| Items from a data source |
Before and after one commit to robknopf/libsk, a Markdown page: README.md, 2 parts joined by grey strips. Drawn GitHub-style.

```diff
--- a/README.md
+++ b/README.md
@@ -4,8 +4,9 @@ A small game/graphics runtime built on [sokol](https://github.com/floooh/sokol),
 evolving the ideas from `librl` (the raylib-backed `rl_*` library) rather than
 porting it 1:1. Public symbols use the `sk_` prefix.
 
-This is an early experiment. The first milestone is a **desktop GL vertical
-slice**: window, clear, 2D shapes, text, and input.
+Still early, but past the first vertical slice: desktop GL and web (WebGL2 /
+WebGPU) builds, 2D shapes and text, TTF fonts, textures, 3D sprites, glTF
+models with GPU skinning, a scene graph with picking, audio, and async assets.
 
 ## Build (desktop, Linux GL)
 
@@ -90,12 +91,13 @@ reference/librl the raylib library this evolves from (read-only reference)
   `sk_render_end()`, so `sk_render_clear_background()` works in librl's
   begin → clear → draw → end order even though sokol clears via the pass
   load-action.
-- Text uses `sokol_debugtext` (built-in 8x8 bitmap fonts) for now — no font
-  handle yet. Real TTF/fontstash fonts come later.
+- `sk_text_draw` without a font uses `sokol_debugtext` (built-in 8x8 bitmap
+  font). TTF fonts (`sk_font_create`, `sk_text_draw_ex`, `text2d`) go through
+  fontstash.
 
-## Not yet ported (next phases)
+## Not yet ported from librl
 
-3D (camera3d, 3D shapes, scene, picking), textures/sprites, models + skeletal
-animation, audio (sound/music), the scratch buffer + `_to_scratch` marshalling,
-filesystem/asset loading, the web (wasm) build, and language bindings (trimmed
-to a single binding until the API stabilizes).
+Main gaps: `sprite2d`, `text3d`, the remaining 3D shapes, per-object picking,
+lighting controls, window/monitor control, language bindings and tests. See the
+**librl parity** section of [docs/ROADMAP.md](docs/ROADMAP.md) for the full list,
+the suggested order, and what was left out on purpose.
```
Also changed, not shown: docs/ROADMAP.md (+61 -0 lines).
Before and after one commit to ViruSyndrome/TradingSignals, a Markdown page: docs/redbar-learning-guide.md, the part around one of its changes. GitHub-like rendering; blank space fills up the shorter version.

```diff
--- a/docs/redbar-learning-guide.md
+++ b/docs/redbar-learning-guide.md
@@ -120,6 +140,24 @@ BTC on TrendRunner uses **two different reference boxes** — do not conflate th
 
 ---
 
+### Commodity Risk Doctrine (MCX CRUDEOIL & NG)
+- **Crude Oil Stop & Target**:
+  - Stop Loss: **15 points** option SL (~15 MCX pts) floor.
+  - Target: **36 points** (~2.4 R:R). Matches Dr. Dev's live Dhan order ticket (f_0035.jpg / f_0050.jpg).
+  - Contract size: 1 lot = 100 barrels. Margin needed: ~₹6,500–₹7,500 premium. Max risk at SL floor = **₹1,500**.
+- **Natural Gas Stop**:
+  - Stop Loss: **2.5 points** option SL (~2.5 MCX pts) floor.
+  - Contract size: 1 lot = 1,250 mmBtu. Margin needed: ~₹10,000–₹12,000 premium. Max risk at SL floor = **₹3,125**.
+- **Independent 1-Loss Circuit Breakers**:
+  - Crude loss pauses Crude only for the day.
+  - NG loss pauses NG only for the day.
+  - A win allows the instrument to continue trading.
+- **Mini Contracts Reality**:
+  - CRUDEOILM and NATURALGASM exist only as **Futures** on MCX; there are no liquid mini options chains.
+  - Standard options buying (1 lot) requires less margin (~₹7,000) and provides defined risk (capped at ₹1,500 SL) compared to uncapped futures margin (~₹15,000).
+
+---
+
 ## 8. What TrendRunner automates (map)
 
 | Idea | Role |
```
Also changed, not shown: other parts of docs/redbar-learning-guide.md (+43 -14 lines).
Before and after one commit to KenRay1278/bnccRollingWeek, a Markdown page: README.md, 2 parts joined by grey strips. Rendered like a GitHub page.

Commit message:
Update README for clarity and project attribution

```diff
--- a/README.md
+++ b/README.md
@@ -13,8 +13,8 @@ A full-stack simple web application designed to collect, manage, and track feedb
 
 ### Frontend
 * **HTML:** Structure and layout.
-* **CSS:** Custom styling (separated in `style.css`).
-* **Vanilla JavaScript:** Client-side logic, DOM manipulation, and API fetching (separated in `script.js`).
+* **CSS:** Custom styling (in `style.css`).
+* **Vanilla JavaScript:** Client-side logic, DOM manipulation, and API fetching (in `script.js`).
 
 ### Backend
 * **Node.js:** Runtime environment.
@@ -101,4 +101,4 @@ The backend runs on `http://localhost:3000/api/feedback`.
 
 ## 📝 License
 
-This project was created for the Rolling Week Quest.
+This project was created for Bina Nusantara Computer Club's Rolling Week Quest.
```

| Exercise directions |
The answer must be a single number: the count of lines in the records above that contain the word "desktop".

| Finished task |
3